ballade (plural ballades)
- (music) Any of various genres of single-movement musical pieces having lyrical and narrative elements.
- 1892, Walter Besant, “Prologue: Who is Edmund Gray?”, in The Ivory Gate: A Novel, New York, N.Y.: Harper & Brothers, […], OCLC 16832619:
- Thus, when he drew up instructions in lawyer language […] his clerks […] understood him very well. If he had written a love letter, or a farce, or a ballade, or a story, no one, either clerks, or friends, or compositors, would have understood anything but a word here and a word there.
- 2007 December 30, Anthony Tommasini, “A Patience to Listen, Alive and Well”, in New York Times:
- Even a 10-minute Chopin ballade for piano, let alone Messiaen’s 75-minute “Turangalila Symphony,” tries to grapple with, activate and organize a relatively substantial span of time.
- (poetry) A poem of one or more triplets of seven- or eight-line stanzas, each ending with the same line as refrain, and usually an envoi; more generally, any poem in stanzas of equal length.
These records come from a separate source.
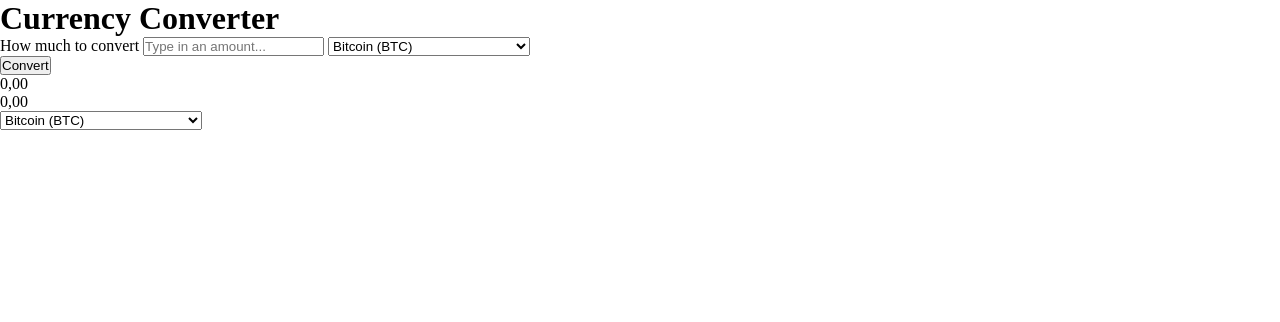
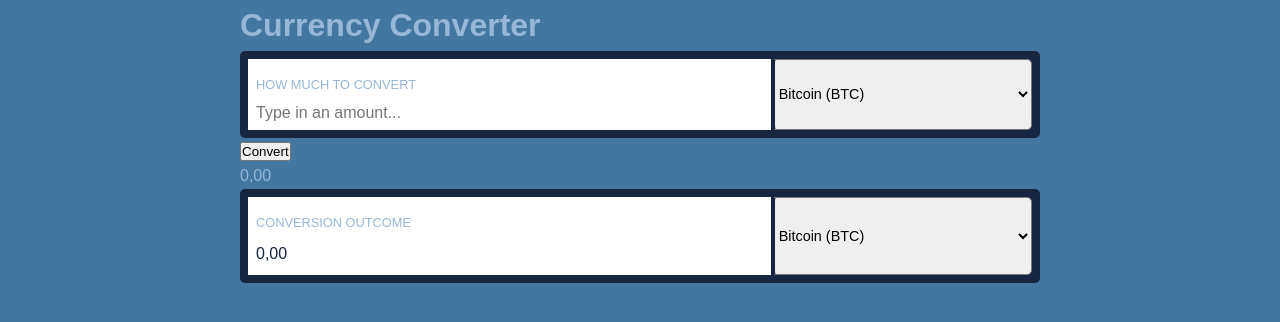
Before and after one commit to ivanburda1986/ExchangeRates, a website: page dist/index.html in a window 1280 px wide. Drawn offline with Linux system fonts and the light colour scheme.

Commit message:
added styling to the ui

```diff
--- a/scss/_config.scss
+++ b/scss/_config.scss
@@ -0,0 +1,13 @@
+//Variables
+$website-width: 800px;
+
+$textColorLight: #97b7d8;
+$textColorDark: #172540;
+$dominantColor: #b97637;
+$complementaryColor: #fecd7d;
+$uiColor: #172540;
+$backgroundColor: #4177a1;
+
+$UIfont: 'Arial';
+
+//color pallete: https://colorpalettes.net/color-palette-2563/
--- a/scss/_utilities.scss
+++ b/scss/_utilities.scss
@@ -0,0 +1,48 @@
+.container {
+  max-width: $website-width;
+  padding: 0 1.5rem;
+  margin: auto;
+}
+
+//Element containers
+.elementContainer {
+  display: grid;
+  grid-template-columns: 2fr 1fr;
+  background: $uiColor;
+  border-radius: 5px;
+  padding: 0.5rem;
+  grid-template-areas:
+    "label select"
+    "input select";
+
+  .amountfieldLabel {
+    grid-area: label;
+    background: #fff;
+    padding: 1rem 0.5rem 0rem 0.5rem; //top left down right
+    font-size: 0.8rem;
+    text-transform: uppercase;
+  }
+
+  #amountInput1,
+  #amountOutput1 {
+    grid-area: input;
+    background: #fff;
+    padding: 0.5rem 0.5rem 0.5rem 0.5rem; //top left down right
+    font-size: 1rem;
+    color: $textColorDark;
+    border: 0px;
+    outline: 0;
+  }
+
+  select {
+    grid-area: select;
+    border-left: 4px solid $uiColor;
+    border-radius: 5px;
+    outline: 0;
+    font-size: 0.9rem;
+
+    option {
+      height: 1rem;
+    }
+  }
+}
--- a/scss/main.scss
+++ b/scss/main.scss
@@ -1,7 +1,15 @@
+@import "config";
+@import "utilities";
+
 /*General styles*/
 * {
   margin: 0;
   padding: 0;
 }
 
-body {}
+body {
+  font-family: $UIfont;
+  color: $textColorLight;
+  line-height: 1.6;
+  background: $backgroundColor;
+}
```
Also changed, not shown: dist/css/main.css, dist/index.html, dist/ui.js.
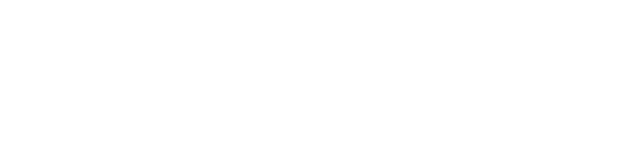
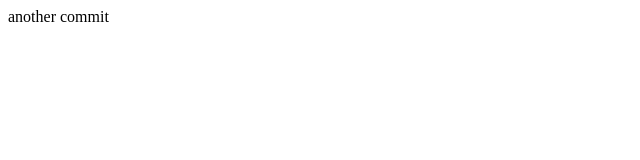
Before and after one commit to ellisssssssa/TMSFE, a plain HTML site: page lesson5/index.html in a window 1280 px wide. Shown: the whole page, without its empty margins (0-640 px from the left). Drawn offline with Linux system fonts and the light colour scheme.

Commit message:
initial commit

```diff
--- a/lesson5/index.html
+++ b/lesson5/index.html
@@ -7,6 +7,6 @@
     <title>Document</title>
 </head>
 <body>
-
+   <div>another commit</div>
 </body>
 </html>
```
Also changed, not shown: lesson5/index.css (added).
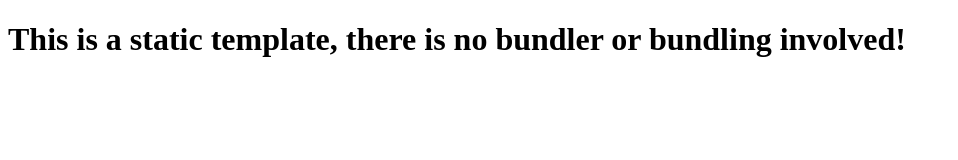
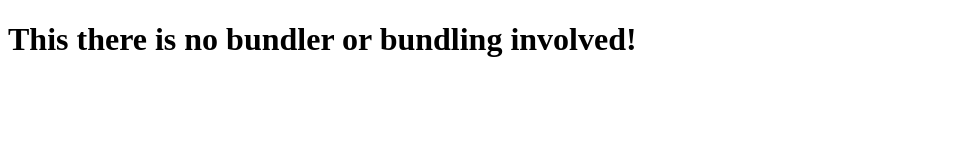
Before and after one commit to codesandboxInnogenio/FrontEnd-Day-One-Assignment, a website: page index.html in a window 1280 px wide. Shown: the whole page, without its empty margins (0-958 px from the left). Drawn offline with Linux system fonts and the light colour scheme.

Commit message:
initial commit

```diff
--- a/index.html
+++ b/index.html
@@ -7,6 +7,6 @@
     <title>Static Template</title>
   </head>
   <body>
-    <h1>This is a static template, there is no bundler or bundling involved!</h1>
+    <h1>This  there is no bundler or bundling involved!</h1>
   </body>
 </html>
--- a/package.json
+++ b/package.json
@@ -1,5 +1,5 @@
 {
-  "name": "day-one-assignment",
+  "name": "front-end-day-one-assignment",
   "version": "1.0.0",
   "description": "",
   "main": "index.html",
```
- Rhymes: -aːdə
- ballad (narrative poem)
- (uncountable) mischief, hijinks
- (uncountable) trouble, unrest
- ballad (slow romantic song)
Declension of ballade
ballade f (plural ballades)
- “ballade” in Trésor de la langue française informatisé (The Digitized Treasury of the French Language).
- Oxford English Dictionary, 1884–1928, and First Supplement, 1933.